Problem requirements: Please restate each line of the data below exactly. Omit all images.

Dataset excerpts:
== == ==

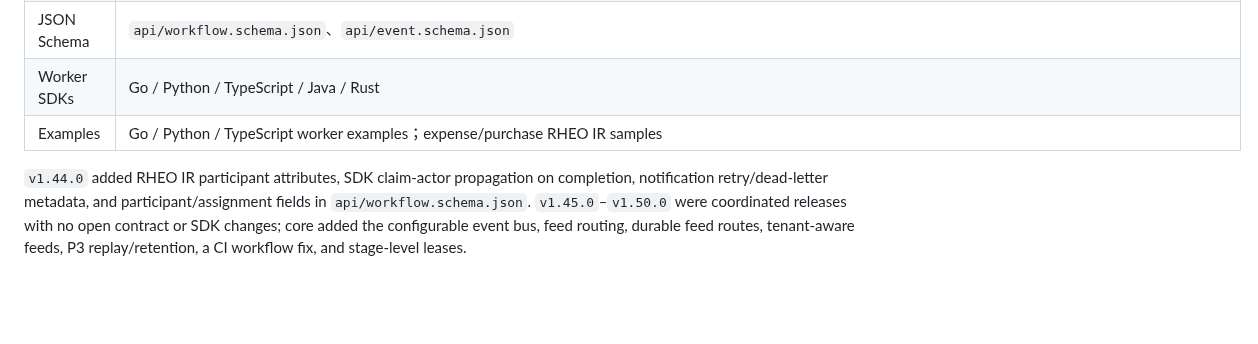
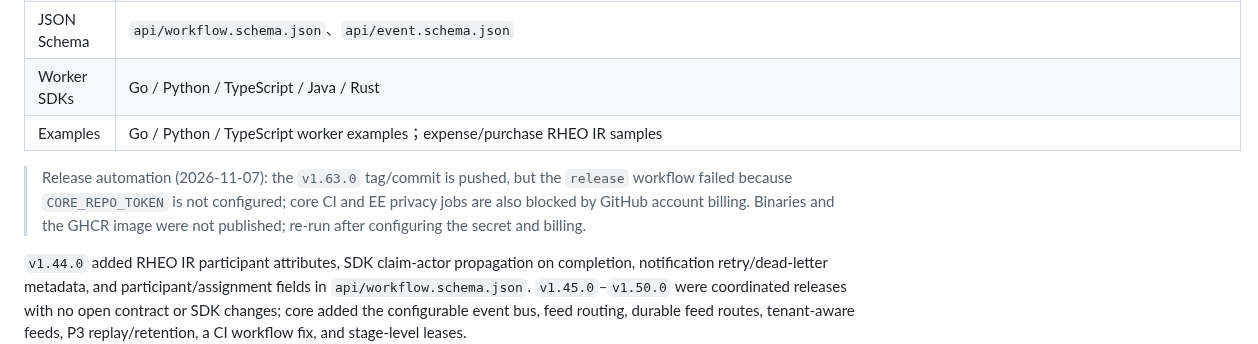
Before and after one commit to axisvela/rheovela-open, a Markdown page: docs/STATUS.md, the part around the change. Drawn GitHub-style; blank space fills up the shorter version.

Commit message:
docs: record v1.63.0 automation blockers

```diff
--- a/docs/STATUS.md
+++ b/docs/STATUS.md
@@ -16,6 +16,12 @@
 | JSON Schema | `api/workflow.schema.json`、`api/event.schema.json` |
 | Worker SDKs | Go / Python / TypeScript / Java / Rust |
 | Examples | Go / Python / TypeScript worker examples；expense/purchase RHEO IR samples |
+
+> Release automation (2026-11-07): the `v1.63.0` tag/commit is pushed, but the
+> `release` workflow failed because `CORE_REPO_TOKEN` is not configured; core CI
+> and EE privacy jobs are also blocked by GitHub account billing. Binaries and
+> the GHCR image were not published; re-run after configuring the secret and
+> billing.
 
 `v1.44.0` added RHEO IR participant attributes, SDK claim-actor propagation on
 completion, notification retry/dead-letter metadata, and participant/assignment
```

== == ==

Answer to the exercise:
Before and after one commit to axisvela/rheovela-open, a Markdown page: docs/STATUS.md, the part around the change. Drawn GitHub-style; blank space fills up the shorter version.

Commit message:
docs: record v1.63.0 automation blockers

```diff
--- a/docs/STATUS.md
+++ b/docs/STATUS.md
@@ -16,6 +16,12 @@
 | JSON Schema | `api/workflow.schema.json`、`api/event.schema.json` |
 | Worker SDKs | Go / Python / TypeScript / Java / Rust |
 | Examples | Go / Python / TypeScript worker examples；expense/purchase RHEO IR samples |
+
+> Release automation (2026-11-07): the `v1.63.0` tag/commit is pushed, but the
+> `release` workflow failed because `CORE_REPO_TOKEN` is not configured; core CI
+> and EE privacy jobs are also blocked by GitHub account billing. Binaries and
+> the GHCR image were not published; re-run after configuring the secret and
+> billing.
 
 `v1.44.0` added RHEO IR participant attributes, SDK claim-actor propagation on
 completion, notification retry/dead-letter metadata, and participant/assignment
```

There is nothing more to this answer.